I was in a handy phone store, where I heard a customer said to the shop assistant, that his phone often behaved odd.
“Every time I answer to this, the voice of the caller starts to sound loud. It’s annoying,” he said.
That took my attention. What on earth the strange trouble came from? Wrong wiring within hardware, or bug on the software?
It seemed neither the shop assistant could understand the phenomenon. He begged the customer to explain more about it.
I kept myself from watching them directly, because they are too close to me and I thought it impolite to watch at them directly. Instead I just set my ears pointed to the conversation.
That was even more interesting to me to build up an image of the phenomenon only from the talking voices.
“Whenever the handy rings, I push THIS to answer to it, then the loud voice comes from it.”

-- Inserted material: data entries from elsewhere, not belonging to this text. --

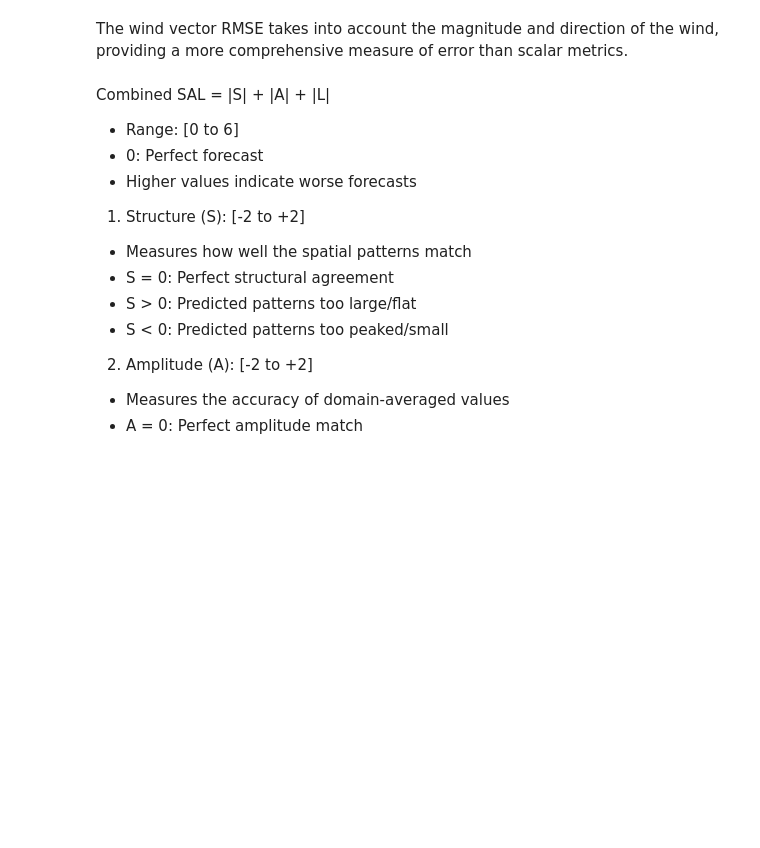
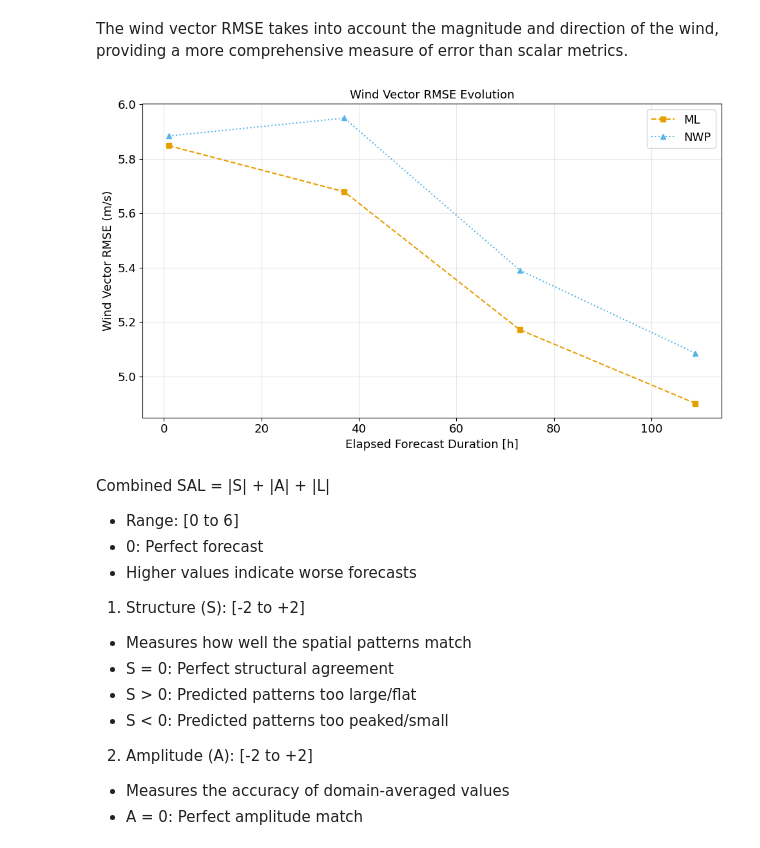
Before and after one commit to joeloskarsson/neural-lam-dev, a Jupyter notebook: docs/notebooks/verification_gridded_cosmo.ipynb, the cells around one changed output. Cells and saved outputs as stored; diff of their text form; code cells hidden in the pictures; blank space fills up the shorter version.

```diff
--- a/docs/notebooks/verification_gridded_cosmo.ipynb
+++ b/docs/notebooks/verification_gridded_cosmo.ipynb
@@ -65,8 +63,8 @@ ELAPSED_FORECAST_DURATION = list(range(0, 120, 36))
 # a slice in xarray. The start_time is included, the end_time is excluded.
 # This should be a list of two strings in the format "YYYY-MM-DDTHH:MM:SS"
 # Should be handy to evaluate certain dates, e.g. for a case study of a storm
-START_TIMES = ["2019-10-31T00:00:00", "2020-10-23T13:00:00"]  # Full year
-# START_TIMES = ["2020-02-08T00:00:00", "2020-02-15T00:00:00"]  # Ciara/Sabine
+# START_TIMES = ["2019-10-31T00:00:00", "2020-10-23T13:00:00"]  # Full year
+START_TIMES = ["2020-02-08T00:00:00", "2020-02-15T00:00:00"]  # Ciara/Sabine
 
 # Select specific plot times for the forecast (will be used to create maps for all variables)
 # This only affect chapter one with the plotting of the maps
@@ -1480,7 +1412,7 @@ def calculate_energy_spectra(data):
     return k_averaged[2:-2], power_averaged[2:-2], effective_resolution
 
 
-def plot_energy_spectra(ds_gt, ds_nwp, ds_ml, var, level=None):
+def plot_energy_spectra(ds_gt, ds_ml, ds_nwp, var, level=None):
     """Plot energy spectra comparison with LSD metric."""
     if level is not None:
         var_data = ds_gt[var].sel(z=level)
@@ -1547,7 +1479,7 @@ def plot_energy_spectra(ds_gt, ds_nwp, ds_ml, var, level=None):
     )
 
     # Add LSD metric
-    add_lsd_to_plot(ax, spectrum_gt, spectrum_nwp, spectrum_ml)
+    add_lsd_to_plot(ax, spectrum_gt, spectrum_ml, spectrum_nwp)
 
     # Customize plot
     ax.set_xlabel("Wavenumber [1/m]")
@@ -1570,7 +1502,7 @@ def plot_energy_spectra(ds_gt, ds_nwp, ds_ml, var, level=None):
     plt.close()
 
 
-def calculate_log_spectral_distance(true_spectrum, nwp_spectrum, ml_spectrum):
+def calculate_log_spectral_distance(true_spectrum, ml_spectrum, nwp_spectrum):
     """
     Calculate the Log Spectral Distance between three power spectra
     """
@@ -1585,19 +1517,19 @@ def calculate_log_spectral_distance(true_spectrum, nwp_spectrum, ml_spectrum):
     return lsd_nwp, lsd_ml
 
 
-def add_lsd_to_plot(ax, true_spectrum, nwp_spectrum, ml_spectrum):
+def add_lsd_to_plot(ax, true_spectrum, ml_spectrum, nwp_spectrum):
     """
     Add LSD metric as text box to spectrum plot
     """
     if nwp_spectrum is None:
         lsd_nwp = None
         _, lsd_ml = calculate_log_spectral_distance(
-            true_spectrum, None, ml_spectrum
+            true_spectrum, ml_spectrum, None
         )
         textstr = f"LSD ML = {lsd_ml:.4f}"
     else:
         lsd_nwp, lsd_ml = calculate_log_spectral_distance(
-            true_spectrum, nwp_spectrum, ml_spectrum
+            true_spectrum, ml_spectrum, nwp_spectrum
         )
         textstr = f"LSD NWP = {lsd_nwp:.4f}, LSD ML = {lsd_ml:.4f}"
     props = dict(boxstyle="round", facecolor="wheat", alpha=0.5)
@@ -2063,8 +1965,8 @@ print(f"Using n_points for FSS: {n_points}")
 # %%
 def calculate_metrics_by_efd(
     ds_gt,
+    ds_ml,
     ds_nwp=None,
-    ds_ml=None,
     metrics_to_compute=None,
     subsample_points=1e7,
     window_size=3,
@@ -2100,6 +2002,7 @@ def calculate_metrics_by_efd(
         forecast_times = ds_ml_lead.forecast_time.values.flatten()
         ds_gt_lead = ds_gt.sel(time=forecast_times)
         metrics_dict = {}
+        print("ML Leadtimes:" + str(ds_ml_lead.forecast_time.values))
 
         for var in variables:
             print(f"Processing {var}")
@@ -2631,7 +2549,7 @@ except Exception as e:
 # %% [markdown]
 The wind vector RMSE takes into account the magnitude and direction of the wind, providing a more comprehensive measure of error than scalar metrics.
 # %%
-def wind_vector_rmse(u_true, v_true, u_pred, v_pred):
+def wind_vector_rmse(u_pred, v_pred, u_true, v_true):
     """Calculate RMSE based on wind vector differences."""
     rmse_u = rmse(u_true, u_pred)
     rmse_v = rmse(v_true, v_pred)
@@ -2664,14 +2582,14 @@ if "wind_u_10m" in ds_gt and "wind_v_10m" in ds_gt:
         v_ml = ds_ml["wind_v_10m"].sel(elapsed_forecast_duration=efd)
 
         # Calculate ML RMSE
-        wind_rmse_ml = wind_vector_rmse(u_true, v_true, u_ml, v_ml)
+        wind_rmse_ml = wind_vector_rmse(u_ml, v_ml, u_true, v_true)
         ml_rmse_over_time.append(wind_rmse_ml)
 
         # Calculate NWP RMSE if available
         if "wind_u_10m" in ds_nwp and "wind_v_10m" in ds_nwp:
             u_nwp = ds_nwp["wind_u_10m"].sel(elapsed_forecast_duration=efd)
             v_nwp = ds_nwp["wind_v_10m"].sel(elapsed_forecast_duration=efd)
-            wind_rmse_nwp = wind_vector_rmse(u_true, v_true, u_nwp, v_nwp)
+            wind_rmse_nwp = wind_vector_rmse(u_nwp, v_nwp, u_true, v_true)
             nwp_rmse_over_time.append(wind_rmse_nwp)
         else:
             nwp_rmse_over_time.append(np.nan)
@@ -2694,33 +2612,35 @@ if "wind_u_10m" in ds_gt and "wind_v_10m" in ds_gt:
         marker=LINE_STYLES["ml"][1],
         label="ML",
         color=COLORS["ml"],
     )
 
     # Plot NWP model if available
     if not all(np.isnan(nwp_rmse_over_time)):
         ax.plot(
             forecast_hours,
             nwp_rmse_over_time,
             linestyle=LINE_STYLES["nwp"][0],
             marker=LINE_STYLES["nwp"][1],
             label="NWP",
             color=COLORS["nwp"],
         )
 
     ax.set_xlabel("Elapsed Forecast Duration [h]")
     ax.set_ylabel("Wind Vector RMSE (m/s)")
     ax.set_title("Wind Vector RMSE Evolution")
     ax.legend()
     ax.grid(True, alpha=0.3)
     plt.tight_layout()
     plt.show()
     save_plot(fig, "wind_vector_rmse_evolution")
 
     export_table(
         time_series_df,
         "wind_vector_metrics_timeseries",
         caption="Wind vector RMSE over forecast duration",
     )
+# %% [output]
+[figure, added]
 # %% [markdown]
 Combined SAL = |S| + |A| + |L|
 - Range: [0 to 6]
```
Also changed, not shown: parts of 15 cells of this notebook, 1 other file.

“Ah…it is not the button to answer, but the one to start the speaker.”
“No, I don’t mean THIS…oh…it’s too close to THAT.”
“I’m afraid you might often press THIS instead of THAT.”
“Maybe you are right. I often press the button in such a hurry, that I press the wrong button. ”
“I’m sorry, the arrangement of the buttons on this model is somewhat confusing.”
So it was a trouble not on the hardware or the software, but the usability. I thought it be serious enough to be fixed. I wished that the customer’s precious information would be announced to the maker by the shop, in order to improve their products and services.